Champaign City Council votes to support convention and visitors bureau
CHAMPAIGN — The Champaign City Council has decided to continue its financial support for the Champaign County Convention and Visitors Bureau.
The council voted 7-0 Tuesday night to approve an agreement for services with the bureau.
Under the agreement, the city will spend $222,760 from its general fund to support the bureau and its activities.
Jayne DeLuce, president and chief executive officer of the Champaign County Convention and Visitors Bureau, said her organization has regrouped since the Urbana City Council decided to no longer provide $72,000 of funding for the bureau.
DeLuce said the Champaign County Board, St. Joseph Village Board and private contributors have stepped up to provide some funding, but the organization had to make cuts to staffing and support services in response to the loss of money from Urbana.
"We're doing more with less," DeLuce said.
DeLuce noted the convention and visitors bureau's recent efforts in Champaign, including moving the Blues, Brews and BBQ Festival from Urbana to downtown Champaign.
"It was a huge opportunity for everybody because it helped the festival become bigger," DeLuce said. "We brought in larger names and more entertainment."
She said the bureau was instrumental in bringing the Hot Rod Power Tour to Champaign in June.
"It brought people from all over to Champaign, not only domestically, but also internationally."
In addition, the Bloomington Gold Corvette Show is coming to Champaign for a minimum of five years beginning in 2013, bringing tens of thousands of Corvette enthusiasts to the city each year.

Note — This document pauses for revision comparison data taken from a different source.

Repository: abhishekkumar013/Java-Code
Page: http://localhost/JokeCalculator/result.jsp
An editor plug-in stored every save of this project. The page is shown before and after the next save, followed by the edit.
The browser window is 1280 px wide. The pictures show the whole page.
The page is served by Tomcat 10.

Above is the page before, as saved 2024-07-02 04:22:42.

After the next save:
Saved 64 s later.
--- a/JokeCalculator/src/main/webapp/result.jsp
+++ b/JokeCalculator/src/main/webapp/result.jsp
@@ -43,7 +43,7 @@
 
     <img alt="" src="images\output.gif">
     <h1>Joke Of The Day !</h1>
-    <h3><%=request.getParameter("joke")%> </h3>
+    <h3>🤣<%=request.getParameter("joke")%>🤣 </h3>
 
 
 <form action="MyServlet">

In other business, city council member Tom Bruno suggested the city enforce part of the city code that allows the police chief to set rules and regulations for the maintenance of alarms in light of several out-of-focus security photos taken during recent bank robberies in the city.
"It hurts other banks and it hurts the community when you have such a cavalier attitude about it that you have outdated technology, poorly aimed cameras, out-of-focus cameras, cameras still using VHS recording tapes, black-and-white cameras, and you don't care because you get robbed once and the guy will rob a different bank next week," Bruno said.
Bruno's comments were in response to a News-Gazette's Sunday story about the poor-quality pictures that police have to work with after some local bank robberies.